Survey finds U.S., European publics underestimate climate crisis

Survey finds U.S., European publics underestimate climate crisis

Low levels of public awareness in the United States and eight European countries with respect to the role of humans in climate change is linked to a lack of urgency about its long-term impacts and the need to take action now, a report from the Open Society Foundations finds.

Based on a survey commissioned by the nonpartisan think tank d|part and the Open Society European Policy Institute, the report, From climate change awareness to climate crisis action (52 pages, PDF), found that large majorities of respondents in the Czech Republic (92 percent), France (90 percent), Germany (95 percent), Italy (93 percent), Poland (93 percent), Spain (96 percent), Sweden (84 percent), the United Kingdom (91 percent), and the United States (83 percent) were aware that the climate is "probably" or "definitely" changing. Majorities ranging from 79 percent in the U.S. to 90 percent in Italy also were aware that human activity is an important driver of climate change. At the same time, at least a third of respondents in all nine countries and at least half in the Czech Republic (67 percent), Poland (55 percent), and the U.S. (50 percent) believed that "scientists are roughly equally divided on whether climate change is man-made or not" — despite agreement among 97 percent of climate scientists that human activity is the biggest factor in recent global warming.

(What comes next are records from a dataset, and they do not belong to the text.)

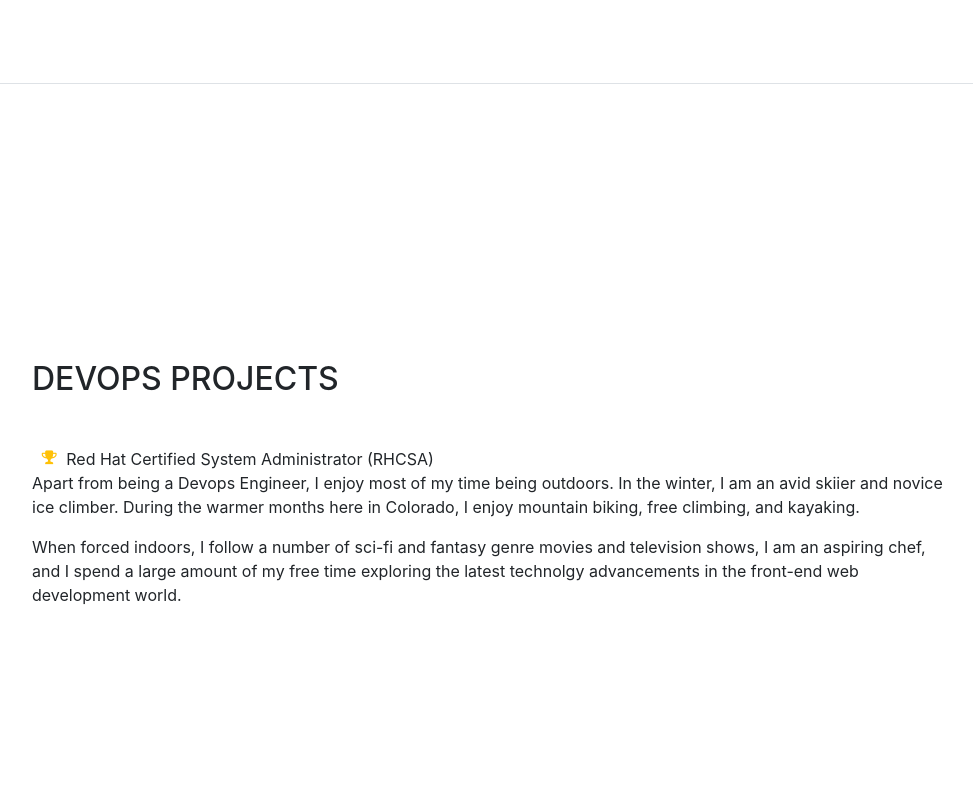
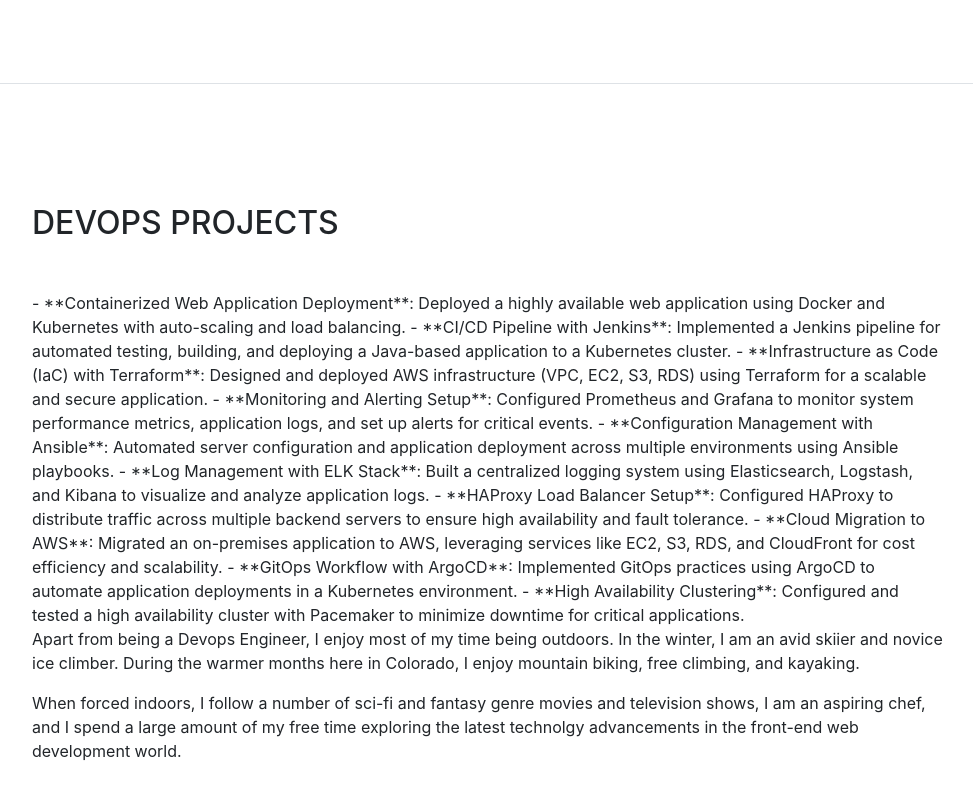
Before and after one commit to tuhinmiazy73/ibneenamtuhin.github.io, a website with bundled scripts: page index.html in a window 1280 px wide. Shown: the part 3717-4517 px from the top of the page, without its empty margins (288-1261 px from the left). Built offline with nearby package versions, Linux system fonts and the light colour scheme; a web font is replaced by a local one.

Commit message:
Update index.html

```diff
--- a/index.html
+++ b/index.html
@@ -280,11 +280,17 @@
       <section class="resume-section p-3 p-lg-5 d-flex flex-column" id="interests">
         <div class="my-auto">
           <h2 class="mb-5">DevOps Projects</h2>
-	  <ul class="fa-ul mb-0">
-            <li>
-              <i class="fa-li fa fa-trophy text-warning"></i>
-              Red Hat Certified System Administrator (RHCSA)</li>
-	  </ul>
+
+- **Containerized Web Application Deployment**: Deployed a highly available web application using Docker and Kubernetes with auto-scaling and load balancing.
+- **CI/CD Pipeline with Jenkins**: Implemented a Jenkins pipeline for automated testing, building, and deploying a Java-based application to a Kubernetes cluster.
+- **Infrastructure as Code (IaC) with Terraform**: Designed and deployed AWS infrastructure (VPC, EC2, S3, RDS) using Terraform for a scalable and secure application.
+- **Monitoring and Alerting Setup**: Configured Prometheus and Grafana to monitor system performance metrics, application logs, and set up alerts for critical events.
+- **Configuration Management with Ansible**: Automated server configuration and application deployment across multiple environments using Ansible playbooks.
+- **Log Management with ELK Stack**: Built a centralized logging system using Elasticsearch, Logstash, and Kibana to visualize and analyze application logs.
+- **HAProxy Load Balancer Setup**: Configured HAProxy to distribute traffic across multiple backend servers to ensure high availability and fault tolerance.
+- **Cloud Migration to AWS**: Migrated an on-premises application to AWS, leveraging services like EC2, S3, RDS, and CloudFront for cost efficiency and scalability.
+- **GitOps Workflow with ArgoCD**: Implemented GitOps practices using ArgoCD to automate application deployments in a Kubernetes environment.
+- **High Availability Clustering**: Configured and tested a high availability cluster with Pacemaker to minimize downtime for critical applications.
 
           <p>Apart from being a Devops Engineer, I enjoy most of my time being outdoors. In the winter, I am an avid skiier and novice ice climber. During the warmer months here in Colorado, I enjoy mountain biking, free climbing, and kayaking.</p>
           <p class="mb-0">When forced indoors, I follow a number of sci-fi and fantasy genre movies and television shows, I am an aspiring chef, and I spend a large amount of my free time exploring the latest technolgy advancements in the front-end web development world.</p>
```
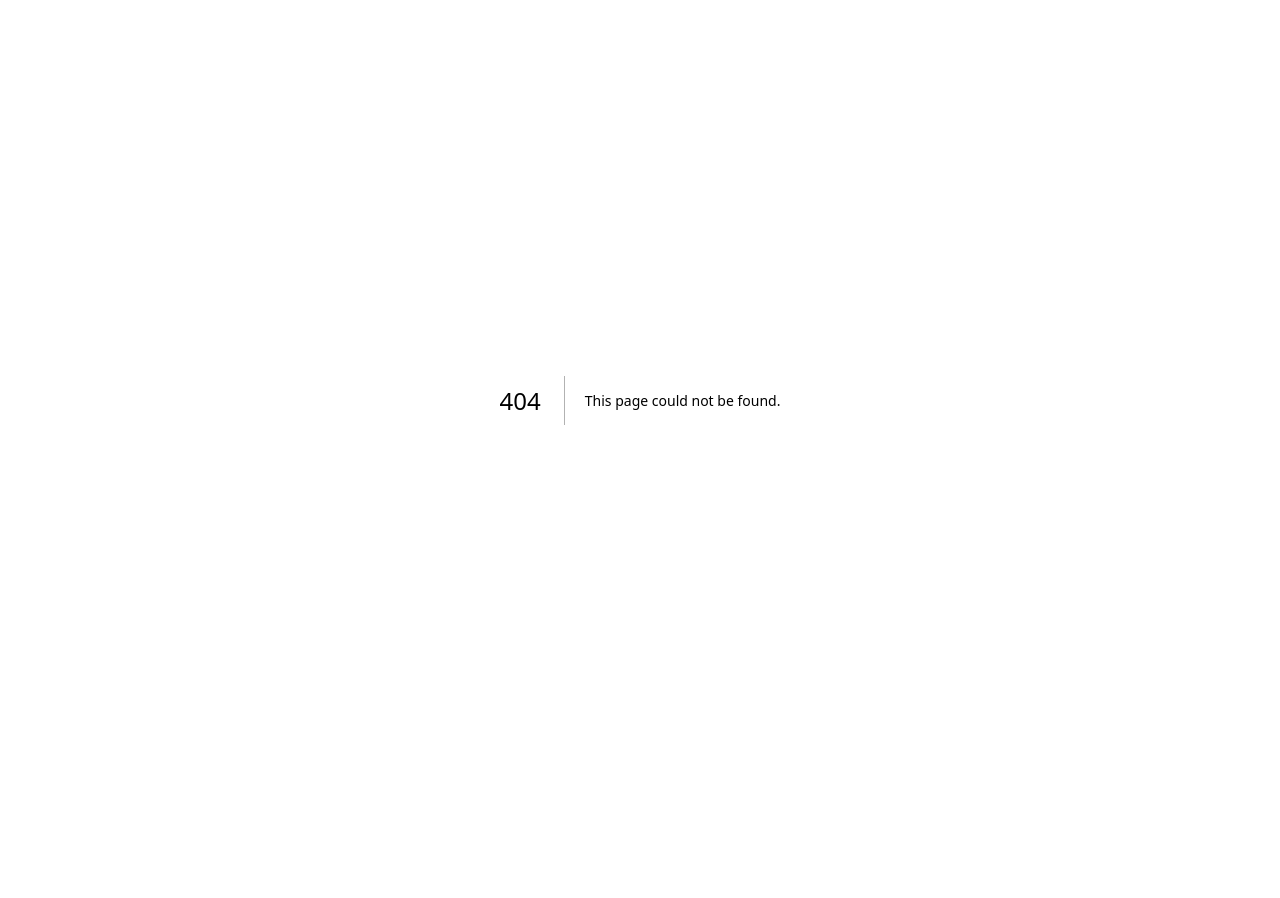
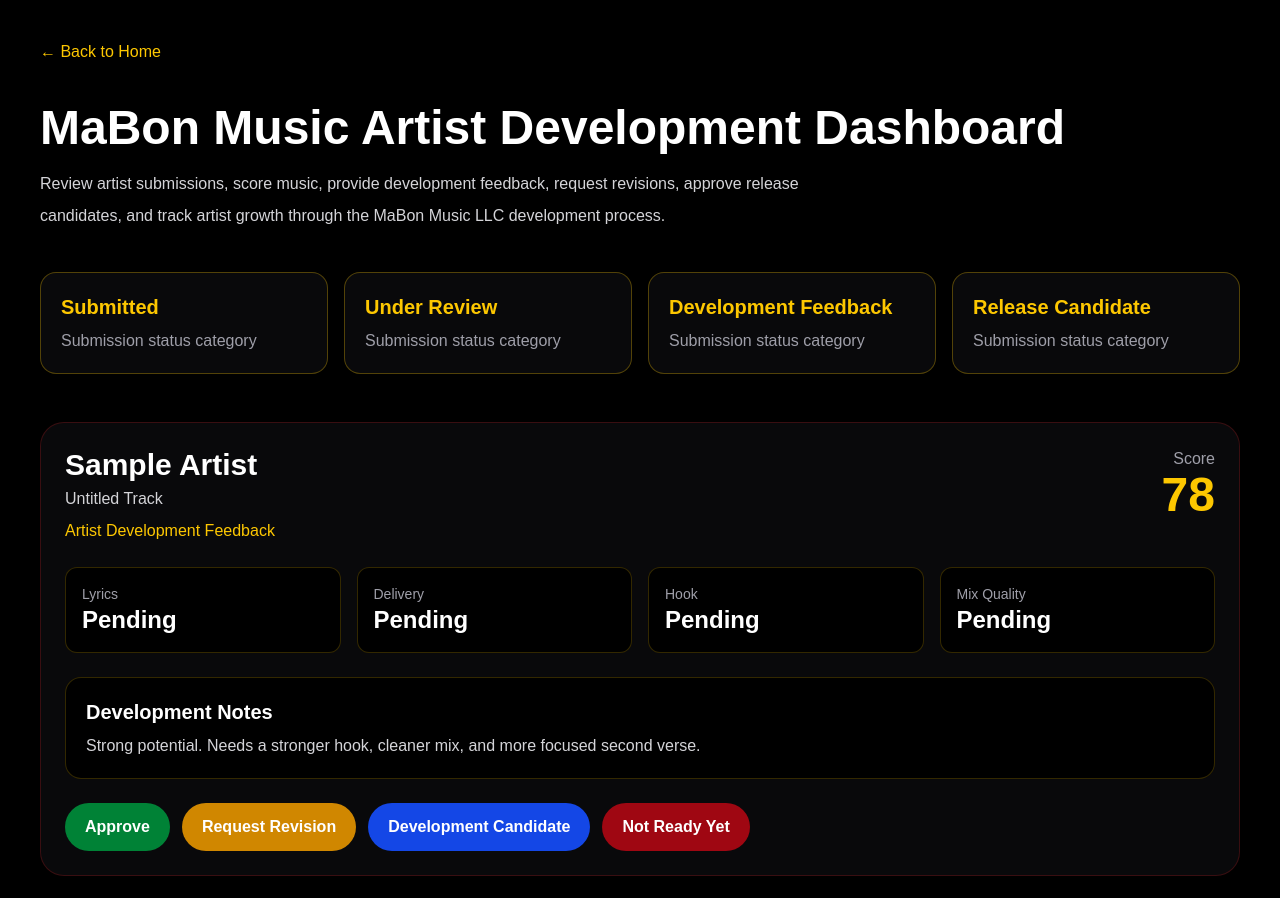
Before and after one commit to mabonmusicai-beep/mabon-music-website, a Next.js app: page /admin/submissions in a window 1280 px wide. Before the commit this address had no page. Shown: the top 898 px of the page. Before the commit the page ends 800 px from the top, so only its background shows below. Built offline with nearby package versions, Linux system fonts and the light colour scheme.

Commit message:
Add artist development dashboard

```diff
--- /dev/null
+++ b/app/admin/submissions/page.tsx
@@ -0,0 +1,88 @@
+const submissions = [
+  {
+    artist: "Sample Artist",
+    song: "Untitled Track",
+    status: "Submitted",
+    goal: "Artist Development Feedback",
+    score: 78,
+    notes: "Strong potential. Needs a stronger hook, cleaner mix, and more focused second verse.",
+  },
+  {
+    artist: "Signed Artist Example",
+    song: "Release Candidate",
+    status: "Release Review",
+    goal: "Release Review for Existing Artist",
+    score: 86,
+    notes: "Good direction. Needs final mix review before release approval.",
+  },
+];
+
+export default function SubmissionsDashboardPage() {
+  return (
+    <main className="min-h-screen bg-black text-white p-10">
+      <a href="/" className="text-yellow-400">← Back to Home</a>
+
+      <h1 className="text-5xl font-black mt-10">
+        MaBon Music Artist Development Dashboard
+      </h1>
+
+      <p className="text-zinc-300 mt-4 max-w-3xl leading-8">
+        Review artist submissions, score music, provide development feedback,
+        request revisions, approve release candidates, and track artist growth
+        through the MaBon Music LLC development process.
+      </p>
+
+      <section className="grid md:grid-cols-4 gap-4 mt-10">
+        {["Submitted", "Under Review", "Development Feedback", "Release Candidate"].map((item) => (
+          <div key={item} className="bg-zinc-950 border border-yellow-400/30 rounded-2xl p-5">
+            <h2 className="text-xl font-bold text-yellow-400">{item}</h2>
+            <p className="text-zinc-400 mt-2">Submission status category</p>
+          </div>
+        ))}
+      </section>
+
+      <section className="mt-12 space-y-6">
+        {submissions.map((submission) => (
+          <div
+            key={submission.song}
+            className="bg-zinc-950 border border-red-900/40 rounded-3xl p-6"
+          >
+            <div className="flex flex-col md:flex-row md:justify-between gap-4">
+              <div>
+                <h2 className="text-3xl font-black">{submission.artist}</h2>
+                <p className="text-zinc-300 mt-1">{submission.song}</p>
+                <p className="text-yellow-400 mt-2">{submission.goal}</p>
+              </div>
+
+              <div className="text-right">
+                <p className="text-zinc-400">Score</p>
+                <p className="text-5xl font-black text-yellow-400">{submission.score}</p>
+              </div>
+            </div>
+
+            <div className="grid md:grid-cols-4 gap-4 mt-6">
+              {["Lyrics", "Delivery", "Hook", "Mix Quality"].map((score) => (
+                <div key={score} className="bg-black border border-yellow-400/20 rounded-xl p-4">
+                  <p className="text-sm text-zinc-400">{score}</p>
+                  <p className="text-2xl font-bold">Pending</p>
+                </div>
+              ))}
+            </div>
+
+            <div className="mt-6 bg-black border border-yellow-400/20 rounded-2xl p-5">
+              <h3 className="text-xl font-bold">Development Notes</h3>
+              <p className="text-zinc-300 mt-2">{submission.notes}</p>
+            </div>
+
+            <div className="flex flex-wrap gap-3 mt-6">
+              <button className="bg-green-700 px-5 py-3 rounded-full font-bold">Approve</button>
+              <button className="bg-yellow-600 px-5 py-3 rounded-full font-bold">Request Revision</button>
+              <button className="bg-blue-700 px-5 py-3 rounded-full font-bold">Development Candidate</button>
+              <button className="bg-red-800 px-5 py-3 rounded-full font-bold">Not Ready Yet</button>
+            </div>
+          </div>
+        ))}
+      </section>
+    </main>
+  );
+}
```
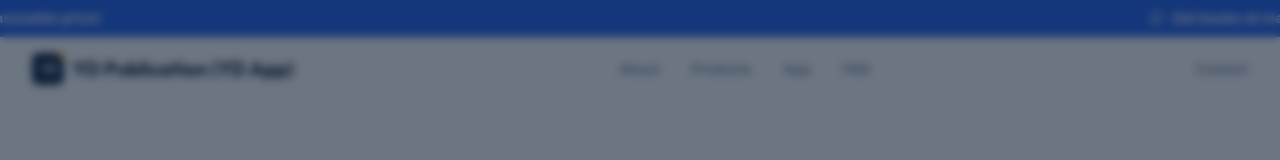
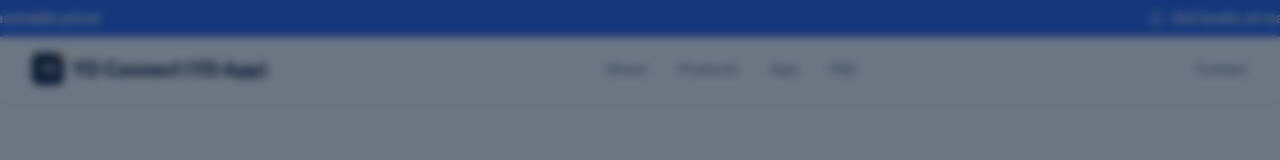
Before and after one commit to yuvraj0312-star/yd-publication-website, a React (Vite) app: page / in a window 1280 px wide. Shown: the top 160 px of the page. Built offline with nearby package versions, Linux system fonts and the light colour scheme; no server answers.

Commit message:
Rename YD Publication to YD Connect

```diff
--- a/src/components/About.jsx
+++ b/src/components/About.jsx
@@ -37,10 +37,10 @@ export default function About() {
       {/* About Intro */}
       <div className="grid gap-10 lg:grid-cols-2 mb-16">
         <div>
-          <h2 className="text-primary font-bold uppercase tracking-wider text-sm mb-4">About YD Publication</h2>
+          <h2 className="text-primary font-bold uppercase tracking-wider text-sm mb-4">About YD Connect</h2>
           <h3 className="text-4xl md:text-5xl font-display font-extrabold mb-6 text-navy leading-tight">Learn. Earn. Grow.</h3>
           <p className="text-lg text-muted-foreground leading-relaxed">
-            YD Publication is an Ahmedabad-based edtech initiative designed specifically for Gujarat University B.Com students. We create concise, syllabus-aligned books, summary notes and exam papers at the most affordable price — so you can prepare confidently, even if you open the book a week before exams.
+            YD Connect is an Ahmedabad-based edtech initiative designed specifically for Gujarat University B.Com students. We create concise, syllabus-aligned books, summary notes and exam papers at the most affordable price — so you can prepare confidently, even if you open the book a week before exams.
           </p>
         </div>
         <div className="space-y-4">
@@ -76,7 +76,7 @@ export default function About() {
 
       {/* Benefits Section */}
       <div className="mb-4">
-        <h2 className="text-primary font-bold uppercase tracking-wider text-sm mb-2">Why Choose YD Publication</h2>
+        <h2 className="text-primary font-bold uppercase tracking-wider text-sm mb-2">Why Choose YD Connect</h2>
         <h3 className="text-3xl md:text-4xl font-display font-extrabold text-navy mb-6">Benefits at a Glance</h3>
         <div className="grid gap-3 sm:grid-cols-2">
           {benefits.map((b, i) => (
--- a/src/components/ChatStory.jsx
+++ b/src/components/ChatStory.jsx
@@ -25,7 +25,7 @@ const SCENES = [
   },
   {
     key: 'C',
-    header: { name: 'YD Publication', sub: 'Official', brand: true },
+    header: { name: 'YD Connect', sub: 'Official', brand: true },
     beats: [
       { type: 'received', text: 'Ruk ja, tension mat le 😌...AURA khrab nai hona chahiye dusro k samne', hold: 1500 },
       { type: 'received', text: 'Sem ki saari Books + IMP Question Books + Past Papers — bas ek coffee ki price mein ☕📚', hold: 1900 },
--- a/src/components/Footer.jsx
+++ b/src/components/Footer.jsx
@@ -8,8 +8,8 @@ export default function Footer() {
         <div className="grid grid-cols-1 md:grid-cols-2 lg:grid-cols-4 gap-12 mb-12">
           <div className="space-y-6">
             <div className="flex items-center gap-2 font-bold text-xl font-display">
-              <img src={logo} alt="YD Publication Logo" className="h-8 w-8 rounded" />
-              <span className="text-navy">YD Publication</span>
+              <img src={logo} alt="YD Connect Logo" className="h-8 w-8 rounded" />
+              <span className="text-navy">YD Connect</span>
             </div>
             <p className="text-muted-foreground text-sm leading-relaxed pr-4">
               Empowering Gujarat University students with high-quality, affordable study materials. Learn. Grow.
@@ -60,7 +60,7 @@ export default function Footer() {
         </div>
 
         <div className="pt-8 border-t flex flex-col md:flex-row justify-between items-center gap-4 text-sm text-muted-foreground font-medium">
-          <p>© 2026 YD Publication. All rights reserved.</p>
+          <p>© 2026 YD Connect. All rights reserved.</p>
           <p>Made with <span className="text-red-500">❤️</span> for Students</p>
         </div>
       </div>
--- a/src/components/Navbar.jsx
+++ b/src/components/Navbar.jsx
@@ -16,8 +16,8 @@ export default function Navbar() {
     <nav className={`sticky top-0 z-50 w-full border-b bg-white/80 backdrop-blur-md text-navy transition-all duration-300 ${scrolled ? 'shadow-sm' : ''}`}>
       <div className="container mx-auto max-w-7xl flex h-16 items-center justify-between px-4 md:px-8">
         <a href="#" className="flex items-center gap-2 font-bold text-xl font-display">
-          <img src={logo} alt="YD Publication Logo" className="h-8 w-8 rounded" />
-          <span>YD Publication (YD App) </span>
+          <img src={logo} alt="YD Connect Logo" className="h-8 w-8 rounded" />
+          <span>YD Connect (YD App) </span>
         </a>
 
         <div className="hidden md:flex items-center gap-8 text-sm font-medium text-muted-foreground">
```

The survey also found that only a quarter (23 percent) of French respondents expected the impact of climate change  to be "rather negative," with the percentage in other countries ranging from 49 percent in Poland and 50 percent in the U.S. to 64 percent in Germany, while only a majority of Spanish respondents said they expected climate change to have a negative impact on their own country (55 percent) and families (54 percent) by 2035. While nearly two in five respondents in France, Italy, and Spain and a third of respondents in Germany expected their lives to "be strongly disrupted by climate change in a way that will change it fundamentally" or to "become very hard and a deep struggle to secure even basic needs because of climate change," less than a third of respondents in the Czech Republic, Poland, Sweden, the UK, and the U.S. said the same.

According to the survey, a respondent's awareness of the role of human activity in climate change appears to be an important indicator of his or her sense of urgency and level of personal concern about the impact of climate change and support for climate action. In seven of the nine countries surveyed, respondents who believe that climate change is mostly or entirely caused by humans were twice as likely as those who believe it is caused equally by humans and non-human factors to expect a negative impact on their own lives by 2035. And while majorities in France (60 percent), Germany (64 percent), Italy (73 percent), Poland (64 percent), Spain (80 percent), the UK (58 percent), and the U.S. (57 percent) agreed that "we should do everything we can to stop climate change," those who believe humans are responsible for climate change were significantly more likely to say so and to have personally taken action to slow or mitigate climate change effects. 

"Our research shows that the public, of all ages, in Europe and the United States want to see action in response to climate change," said Jan Eichhorn, research director of d|part and lead author of the study. "People believe primary responsibility is with their state and international organizations such as the EU and are open to supporting more extensive action, but this requires urgent further work from political and civil society actors."